Hurricane Gert is currently southeast of the North Carolina coast (at 9:00 am on Tuesday, August 15, 2017). She is a Category 1 hurricane with sustained winds at 75 miles per hour. Expect her to turn toward the northeast today and strengthen a little before she becomes a post-tropical storm in the North Atlantic later this week. At this point, the only effect our coast will feel will be from swells and rip tides. As a friend of mine put it, “She’s a good surfing storm.”
What a difference two weeks has made! When I first started watching the forecast models and how they were handling the would-be tropical system, the GFS showed Gert slamming into the coast of Georgia at about 2 AM Thursday. According to the National Hurricane Center’s 5 AM advisory today, by early Thursday morning, Gert should be far from land in the North Atlantic – still a hurricane, but not a threat to anything but transportation lanes on and over the ocean.
So, what did I learn or confirm from this little exercise?
A forecast two weeks in advance may have some hint of what is to come, but the details are far from exact. On Thursday, there will be a hurricane in the Atlantic, but the positioning, strength, and direction were all wrong. While I suspected as much, I wanted to prove it to myself and my readers with documentation.
Hurricanes aren’t the only events people ask about, tempting meteorologists to forecast several weeks in advance. The weather for the solar eclipse on Monday is another example. I’ve been asked how the weather will be on that day at certain locations since last month. It was difficult to hold my snarky replies in check. Anyone forecasting weather a month in advance is either looking at climatology, or she’s rolling the dice, throwing a dart, or guessing randomly. There is a chance to be right, but more than likely, she won’t be. So, I didn’t even try it, especially for an event inspiring such anticipation.
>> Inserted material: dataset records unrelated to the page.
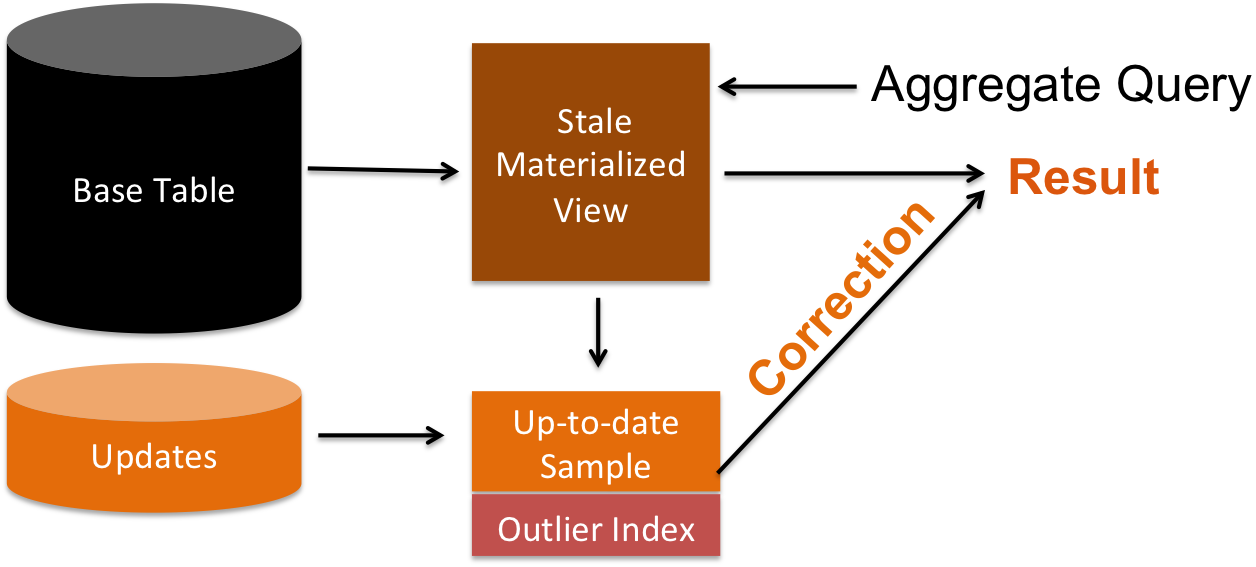
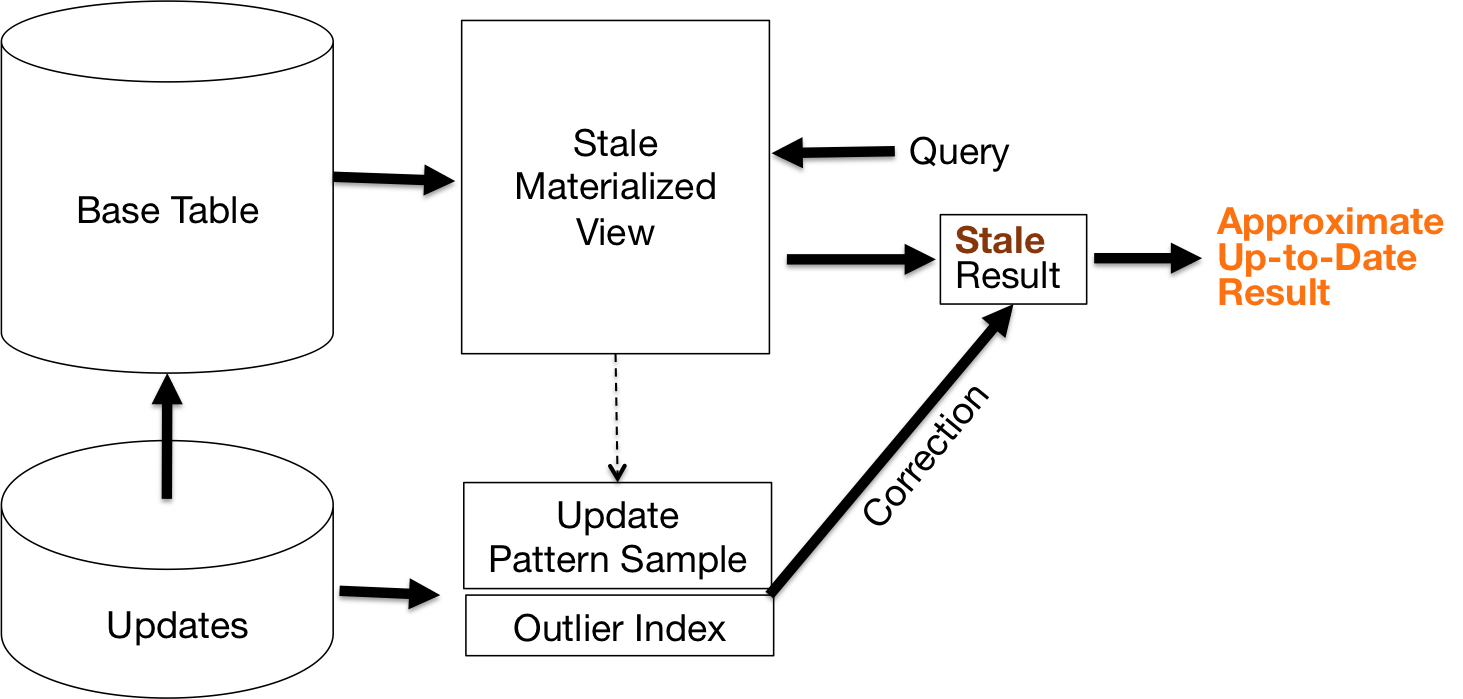
Updated arch, refs, and intro

diff --git a/introduction.tex b/introduction.tex
@@ -1,6 +1,6 @@
 \section{Introduction}
 Materialized views, stored pre-computed query results, are used to facilitate fast query processing on large datasets \cite{gupta1995maintenance, chirkova2011materialized, halevy2001answering}.
-Materialization and related concepts such as selecting which queries to materialize
+Materialization and related concepts such as selecting queries to materialize
 have been well studied in recent research \cite{zaharia2012resilient,lefevre2014opportunistic, bailis2014scalable, perez2014history}.
 This research has further expanded beyond the SQL setting \cite{nikolic2014linview, zhang2014mat} and 
 has shown promising results when applied to numerical linear algebra and machine learning.
@@ -9,25 +9,26 @@ materialized views face the challenge of \emph{staleness} where the pre-computed
 To avoid expensive recalculation, incrementally updating the views,
 also called incremental maintenance, has been well studied \cite{gupta1995maintenance, chirkova2011materialized}.
 
-Unfortunately, in many applications, incrementally maintenance on each update can be very costly. 
+Unfortunately, in many applications, incremental maintenance on each update can be very costly. 
 Consequently, it is common to defer maintenance to a later time \cite{chirkova2011materialized, zhou2007lazy}.
 Deferral allows for many advantages such as batching updates together to amortize overheads and scheduling updates at times when there are more system resources available, for example, at night.
-Deferral strategies provide increased flexibility to meet the resource constraints of the system, but may not guarantee that the views will always be up-to-date.
-When a materialized view is out-of-date during a maintenance gap, queries issued to the view can have \emph{stale} results. 
+Deferral allows for increased flexibility to meet the resource constraints of the system, but may not guarantee that the view will be up-to-date.
+
+%When a materialized view is out-of-date during a maintenance gap, queries issued to the view can have \emph{stale} results. 
 
 In this work, we address the view-maintenance problem from a different perspective.
 We explore whether refreshing stale rows in a materialized view can be modeled as a data cleaning problem and whether stale query results can be \emph{cleaned}.
 While much of the data cleaning literature focuses on improving query accuracy on dirty datasets,
 recent work has also considered the costs of data cleaning \cite{wang1999sample}.
-In particular, recent results show that to answer aggregate queries, such as SUM, COUNT, and AVG, on dirty datasets, it suffices to clean a small, representative sample of dirty records.
-This model raises a new possibility for materialized views, namely, that a sample of up-to-date rows can be used to answer aggregate queries without having to maintain the entire materialized view.
+Recent results show that to answer aggregate queries, such as SUM, COUNT, and AVG, on dirty datasets, it suffices to clean a small, representative sample of dirty records.
+This model raises a new possibility for materialized views, namely, that a sample of up-to-date rows can be used to answer aggregate queries without incurring the cost of full maintenance.
 
-We propose Sample-View-Clean (SVC), a framework that samples updates to a materialized view and corrects stale aggregation query results.
-While approximate, the corrected query result is in-expectation fresh and can be bounded within confidence intervals.
-This framework will be complementary to periodic approaches; when the materialized views are stale between maintenance cycles, we can apply SVC for approximately fresh results for far less costs than having to maintain the entire view.
-Without SVC, existing periodic maintenance approaches allow the user to control the freshness of queries by changing maintenance parameters (e.g. nightly maintenance vs. hourly maintenance) based on prior experience.
-However, without bounds on the results, a burst of updates can lead to unexpected changes in query accuracy.
-On the other hand, SVC gives results that are fresh and the user controls a bounded approximation error.
+We propose Sample-View-Clean (SVC), a framework that uses a \emph{sample} of up-to-date data to \emph{clean} stale aggregation query results.
+While approximate, the corrected query result can be bounded within confidence intervals.
+This framework will be complementary to existing deferred maintenance approaches; when the materialized views are stale between maintenance cycles, we can apply SVC for approximately results for far less costs than having to maintain the entire view.
+Without SVC, existing work allows the user to control the freshness of queries by changing maintenance parameters (e.g. nightly maintenance vs. hourly maintenance) based on prior experience.
+Without bounds on the results, a burst of updates can lead to unexpected changes in query accuracy.
+On the other hand, SVC gives results that are fresh and the user controls a bounded approximation error with the sampling ratio.
 
 %Sampling gives the user the ability to scale the performance 
 %Existing techniques allow the user to control the freshness of queries by chaning maintenance parameters (e.g. nightly maintenance vs. hourly maintenance) based on prior experience. However, without bounds on the results, a burst of updates can lead to unexpected changes in query accuracy.
@@ -35,8 +36,7 @@ On the other hand, SVC gives results that are fresh and the user controls a boun
 
 %The SampleClean project [?] studied a related problem of bounding aggregate queries on dirty datasets but did not consider materialized views or the effect of missing records.
 
-SVC has three main components: (1) sampling, (2) correction, and (3) outlier indexing. In (1), we define a logical unit called an ``update pattern" which represents how an update affects the derived view. (2) we use the sampled update patterns to correct aggregate queries on stale materialized views.
-From the sample, we estimate how much the updates affect the query and we use this estimate to clean the stale query result.
+SVC has three main components: (1) sampling, (2) correction, and (3) outlier indexing. In (1), we define an ``update pattern" which represents how an update affects the derived view, and we take a sample of these patterns. (2)  From the sample, we estimate how much the updates affect the query and we use this estimate to clean the stale query result.
 Finally, in (3) sampling is known to be sensitive to outliers \cite{chaudhuri2001overcoming}.
 We utilize a technique called outlier indexing \cite{chaudhuri2001overcoming}, which guarantees that rows in the materialized view derived from an ``outlier" record (one that has abnormal attribute values) is contained in the sample, which can be used to increase correction accuracy.
 

diff --git a/architecture.tex b/architecture.tex
@@ -1,51 +1,59 @@
 \section{System Overview}\label{sec-arch}
+In this section, we give an overview of the entire architecture of SVC.
+We first define the scope of SVC including which types of views and queries we address.
+Then, we briefly present each of the components of our system.
+
 \subsection{Problem Setting}
 %In this paper, we only consider insertions to the base table, see
 %\reminder{Extended Paper} for more details on how to model deletions.
-\subsubsection{Supported Views}
-We apply SVC to three classes of materialized views, Select-Project, Foreign-Key, and Aggregation: \reminder{It would be better to say something about other types of views.}
-\vspace{1em}
+\subsubsection{Materialized Views}
+In this paper, we evaluate SVC on three classes of materialized views, Select-Project, Foreign-Key Join, and Aggregation:
+\vspace{0.5em}
 
 \noindent\textbf{Select-Project Views (\spview): } These views are defined by Select-Project
 expressions of the following form:
 
-\reminder{Maybe you can make the notations of views be consistent with the notations of queries.}
-
 \begin{lstlisting}
-SELECT [col1,col2,...] 
-FROM table 
-WHERE condition([col1,col2,...]) 
+SELECT [a1,a2,...] FROM Table 
+WHERE Condition(A) 
 \end{lstlisting}
 
-\vspace{1em}
+\vspace{0.5em}
 
 \noindent\textbf{Foreign-Key Join Views (\fjview): } As an extension to the Select-Project Views, we can support views derived from a Foreign-Key join:
 
 \begin{lstlisting}
-SELECT table1.[col1,col2,...], 
-table2.[col1,col2,...]
-FROM table1, table2 
-WHERE table1.fk = table2.fk 
-AND condition([col1,col2,...]) 
+SELECT table1.[a1,a2,...],
+table2.[a1,a2,...] FROM Table1, Table2 
+WHERE
+Table1.fk = Table2.fk  AND Condition(A);
 \end{lstlisting}
 
-\vspace{1em}
+\vspace{0.5em}
 
 \noindent\textbf{Aggregation Views (\aggview): } We also consider views defined by group-by aggregation queries of the following form:
 
 \begin{lstlisting}
-SELECT [f1(col1),f2(col2),...] 
-FROM table 
-WHERE condition([col1,col2,...]) 
-GROUP BY [col1,col2,...]
+SELECT [f1(a1),f2(a2),...] 
+FROM Table 
+WHERE Condition(A)
+GROUP BY [a3,a4,...];
 \end{lstlisting}
 
+\vspace{0.5em}
+
+We selected these classes of views to be specific enough to analyze in terms of cost but general enough to evaluate using real datasets and query workloads.
+There are, however, other types of materialized views that SVC can support including views defined by nested queries, equality joins, and aggregate queries with \havingfunc clauses.
+
+\subsubsection{Updates}
 There are three types of updates that can affect a base table: \insertion, \delete, \update.
-We can model \update as a \delete of the old record then an \insertion of a new record with updated values. Insertion-only workloads are increasing common \reminder{Tim will find a citation}.
+We can model \update as a \delete of the old record then an \insertion of a new record with updated values. 
+Insertion-only workloads are increasing common \reminder{Tim will find a citation}.
 Thus, the primary focus of this paper is on analysis and results for \insertion. In Section \ref{sec:del}, we discuss how to modify our query processing to support \delete, which in turn allows us to support \update.
 
 \subsubsection{Supported Queries}
-In this paper, we focus on deriving corrections for the three most common \reminder{Maybe saying ``three commonly used" is less argulable. } aggregation queries on the view\footnote{\scriptsize For ease of presentation, we assume the query does not have a group-by clause, which can be easily extended by treating each group key as an additional condition of the query.} : 
+In this paper, we focus on deriving corrections for the three commonly used aggregation queries on the view.
+For ease of presentation, we assume the query does not have a group-by clause, which can be easily extended by treating each group key as an additional condition of the query: 
 \begin{lstlisting} [mathescape]
 SELECT $\sumfunc(a)/\countfunc(a)/\avgfunc(a)$ FROM View 
 WHERE Condition(A);
@@ -87,7 +95,7 @@ Refer to Section \ref{sec:sel} for a discussion of how to correct Select queries
 
 \subsection{System Architecture}
 Modeling view maintenance as a data cleaning problem gives us a new perspective for addressing staleness.
-Insertions to the base table can cause two types of staleness in the view: rows are either out-of-date or missing altogether.
+Insertions to the base table can cause two types of errors in the view: rows are either out-of-date or missing altogether.
 The challenge is to ``clean" the materialized view by updating the out-of-date rows and inserting the missing rows, however this can be very expensive if there are a large number of new records to process.
 Suppose, we cleaned a random sample of dirty rows processing only as many of the new insertions as necessary this would potentially reduce the amount of updates, join executions, and aggregates we would need to compute.
 From this sample, we can derive a correction to stale query results.

diff --git a/problem_statement.tex b/problem_statement.tex
@@ -33,13 +33,12 @@ The details of the refresh operation depend on the view definition.
 %and deletions for future work.
 
 \subsection{Maintenance Strategies}
-There are two principle types of maintenance strategies: immediate and deferred. 
+There are two principle incremental maintenance strategies: immediate and deferred. 
 In immediate maintenance, as soon as the base table is updated, 
 any derived materialized view is also updated.
 Immediate maintenance has an advantage that queries on the materialized view are always up-to-date, 
 however it can be very expensive.
-This scheduling strategy places a bottleneck when records are written reducing 
-the available write-throughput for the database. \reminder{The sentence is hard to read.}
+This scheduling strategy places a bottleneck on updates to the base table.
 Furthermore, especially in a distributed setting, record-by-record 
 maintenance cannot take advantage of the benefits of consolidating communication overheads by batching.
 
@@ -75,20 +74,16 @@ Recent work has begun to consider the costs of data cleaning as well as how to b
 %The Data Wrangler project argues that rules to correct the entire dataset can be learned from a small set of training examples \cite{kandel2011wrangler}.
 The SampleClean project framework cleans a sample of data, and then bounds the results of aggregate queries on dirty datasets with respect to the clean data \cite{wang1999sample}.
 
-This process allows the user to control the accuracy of the query with the sampling ratio as opposed to querying a dirty dataset with an unknown level of data error.
-One of the algorithms in SampleClean, NormalizedSC, takes a dirty dataset and query and using a sample of clean data learns how
-to correct a query so the result is ``clean".
-Since the ``correction" is derived from a sample, the correction is approximate but it turns out it bounded in error for  \sumfunc, \countfunc, and \avgfunc queries.
-Extending this approach, we apply a data cleaning cleaning approach to materialized views where we model staleness as a type of data error and budget our cleaning effort to get an approximate correction for aggregate queries (\sumfunc, \countfunc, and \avgfunc). \reminder{I think we need to clarify the difference between this work and our sampleclean work somewhere; It would be better to avoid saying that this work is just an extension of our sampleclean work. }
+One of the algorithms in SampleClean, takes a random sample of dirty records, applies data cleaning, and learns how to correct a query applied to the dirty data.
+Instead of modeling data error on the base table, SampleClean considers how dirtiness affects queries on the data.
+In SVC, we look at queries on stale materialized views from this perspective.
+As materialized views are different problem setting, there are new challenges such as sampling from changing base tables, selection queries, and considering the effects of outliers.
 
 \subsection{SAQP}
 Estimating the results of aggregate queries from samples has been
 well studied in a field called Sample-based Approximate Query Processing
-(SAQP). \reminder{refs?}
-Our approach differs from SAQP as we look to
-approximately correct a query rather than directly estimating the query result.
-In other words, we use a sample of up-to-date data to understand how to correct for the
-staleness. 
+(SAQP) \cite{OlkenR86,AgarwalMPMMS13}.
+Our approach differs from SAQP as we use a sample to correct a query rather than directly estimating the query result.
 The SAQP approach to this problem, would be to
 estimate the result directly from the maintained sample \cite{joshi2008materialized}.
 We found that estimating

diff --git a/outline.tex b/outline.tex
@@ -59,6 +59,7 @@
 \newcommand{\maxfunc}{\ensuremath{\texttt{max} }\xspace}
 \newcommand{\countfunc}{\ensuremath{\texttt{count}}\xspace}
 \newcommand{\sumfunc}{\ensuremath{\texttt{sum} }\xspace}
+\newcommand{\havingfunc}{\ensuremath{\texttt{HAVING} }\xspace}
 \newcommand{\ratio}{\ensuremath{\rho }\xspace}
I have a sweet cousin getting married in upstate New York on August 26. Sure, I looked at what the models are predicting this morning while I was making the Wake Forest and Butner-Creedmoor forecasts. I didn’t like what I saw. Her outside wedding could end up wet. Of course, I could tell you that part anyway because that is the nature of planning an outdoor ceremony. Will I urge her to move it inside based on a long-range forecast model 12 days in advance? Heck no! I’m not even going to mention the possibility of another hurricane being just off the east coast that weekend.
Hopefully, she doesn’t read this blog. (Wink. Wink.)